Detection of the toughest: Pedestrian injury risk as a smooth function of age
Objective: Though it is common to refer to age-specific groups (e.g., children, adults, elderly), smooth trends conditional on age are mainly ignored in the literature. The present study examines the pedestrian injury risk in full-frontal pedestrian-to–passenger car accidents and incorporates age—in addition to collision speed and injury severity—as a plug-in parameter.
Methods: Recent work introduced a model for pedestrian injury risk functions using explicit formulae with easily interpretable model parameters. This model is expanded by pedestrian age as another model parameter.
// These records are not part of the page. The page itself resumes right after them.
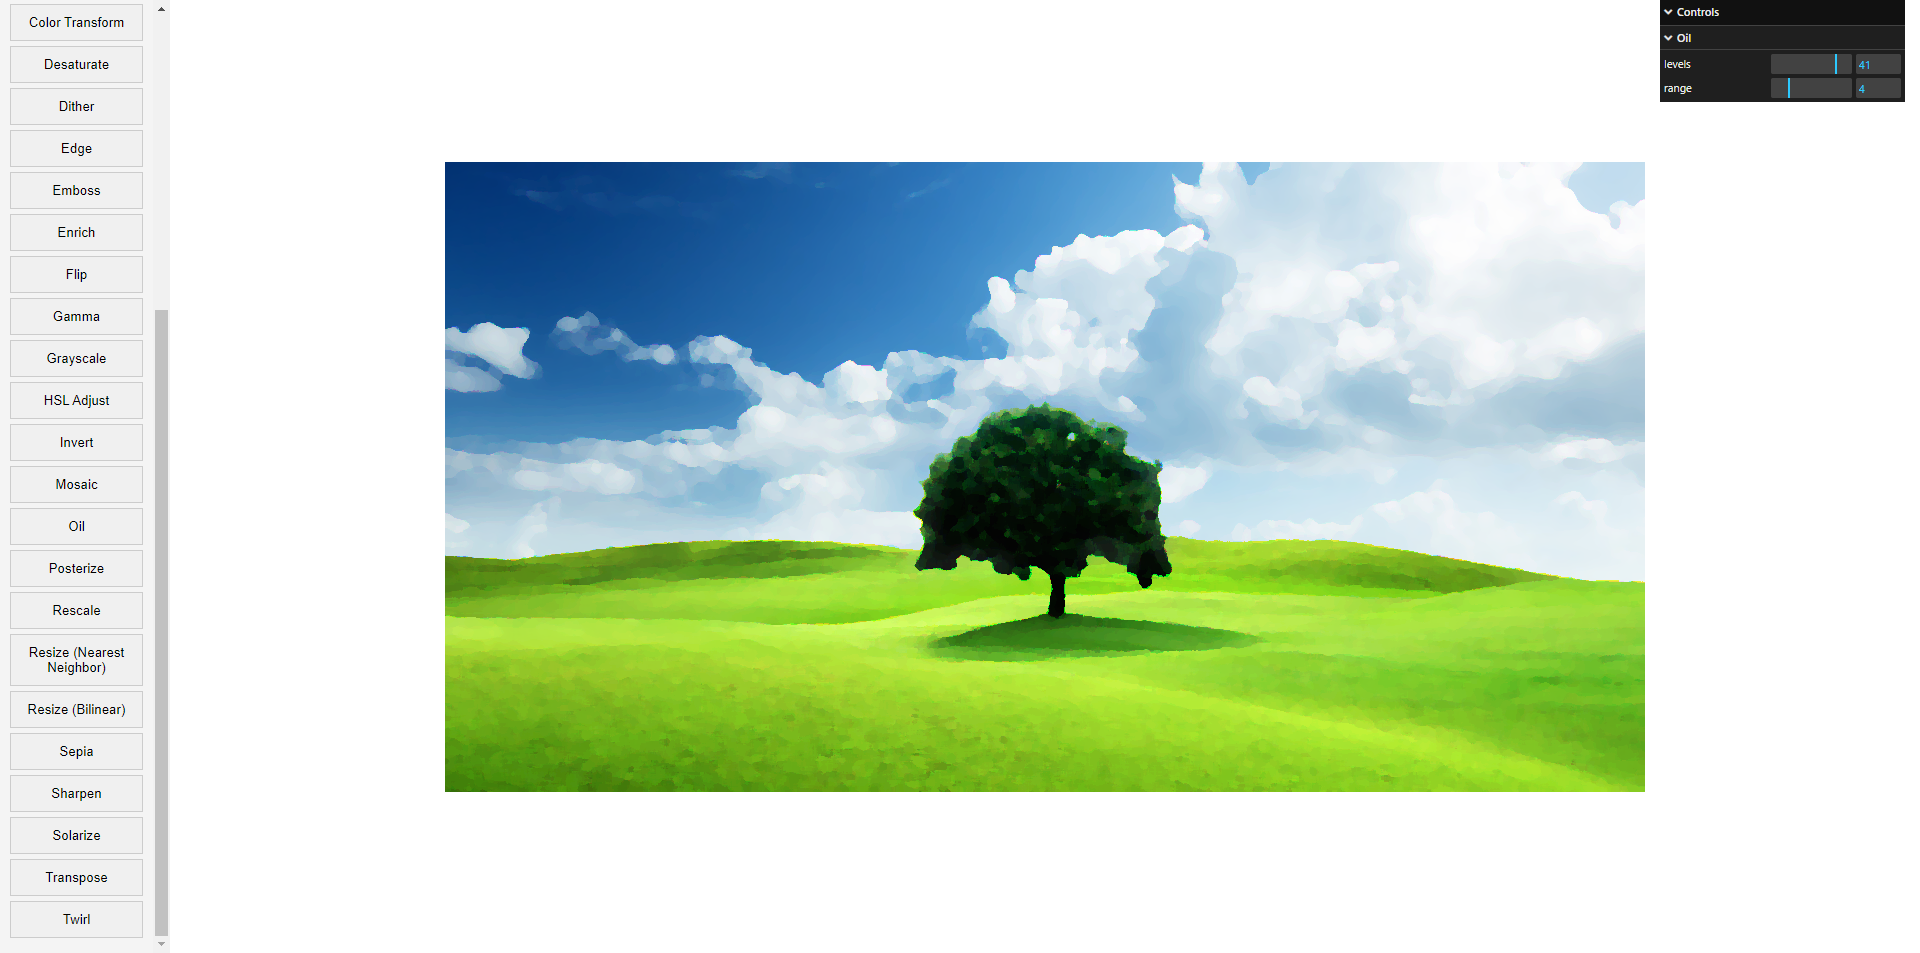
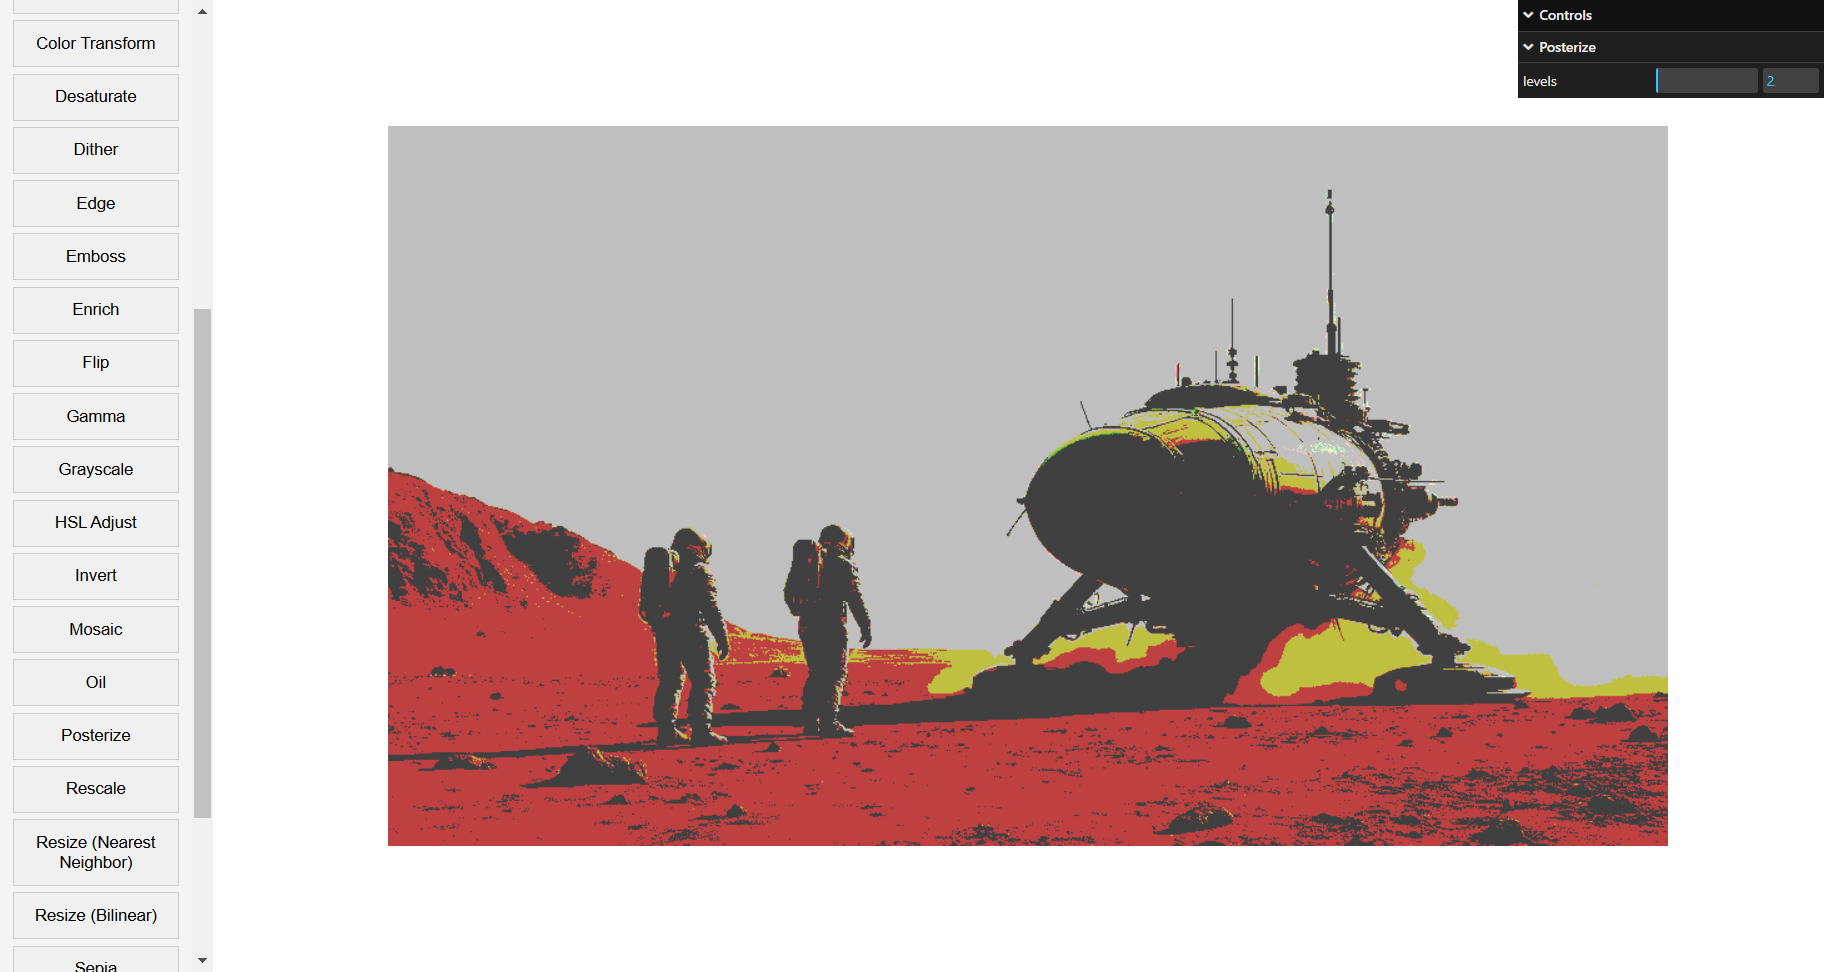
upd

diff --git a/examples/minwebgl/filters/src/main.rs b/examples/minwebgl/filters/src/main.rs
@@ -29,7 +29,7 @@ fn main()
 
 fn run() -> Result< (), gl::WebglError >
 {
-  let image_path = "static/image.png";
+  let image_path = "static/unnamed.png";
   let gl = gl::context::retrieve_or_make().expect( "Can't retrieve GL context" );
   let filter_renderer = Renderer::new( &gl, None );
   let filter_renderer = Rc::new( RefCell::new( filter_renderer ) );

diff --git a/examples/minwebgl/filters/readme.md b/examples/minwebgl/filters/readme.md
@@ -1,0 +1,31 @@
+## Interactive filters
+
+This example demonstrates work of different image filters implemented in WebGl2.
+
+### How it is useful
+
+This demo shows how to implement different filters alongside different techniques such as
+kernel convolutoin and two-pass rendering in WebGl2.
+
+### How to run
+
+Make sure you have installed all the necessary [dependencies](../../../module/min/minwebgl/readme.md)
+In order to run the example navigate to example's directory and run next command:
+
+``` bash
+trunk serve
+```
+
+If you want to load your own image, upload it into `resources` folder
+and then provide its path into `image_path` variable.
+
+``` rust
+let image_path = "static/your_image.format";
+```
+
+You can select filter in the list on the left side and adjust its parameters in the small
+window in the top right corner if they are present.
+
+---
+
+![](showcase.png)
Using the German In-Depth Accident Study (GIDAS) to obtain age-specific risk proportions, the model parameters are fitted to the raw data and then smoothed by broken-line regression.
Results: The approach supplies explicit probabilities for pedestrian injury risk conditional on pedestrian age, collision speed, and injury severity under investigation. All results yield consistency to each other in the sense that risks for more severe injuries are less probable than those for less severe injuries. As a side product, the approach indicates specific ages at which the risk behavior fundamentally changes. These threshold values can be interpreted as the most robust ages for pedestrians.
Conclusions: The obtained age-wise risk functions can be aggregated and adapted to any population. The presented approach is formulated in such general terms that in can be directly used for other data sets or additional parameters; for example, the pedestrian's sex. Thus far, no other study using age as a plug-in parameter can be found.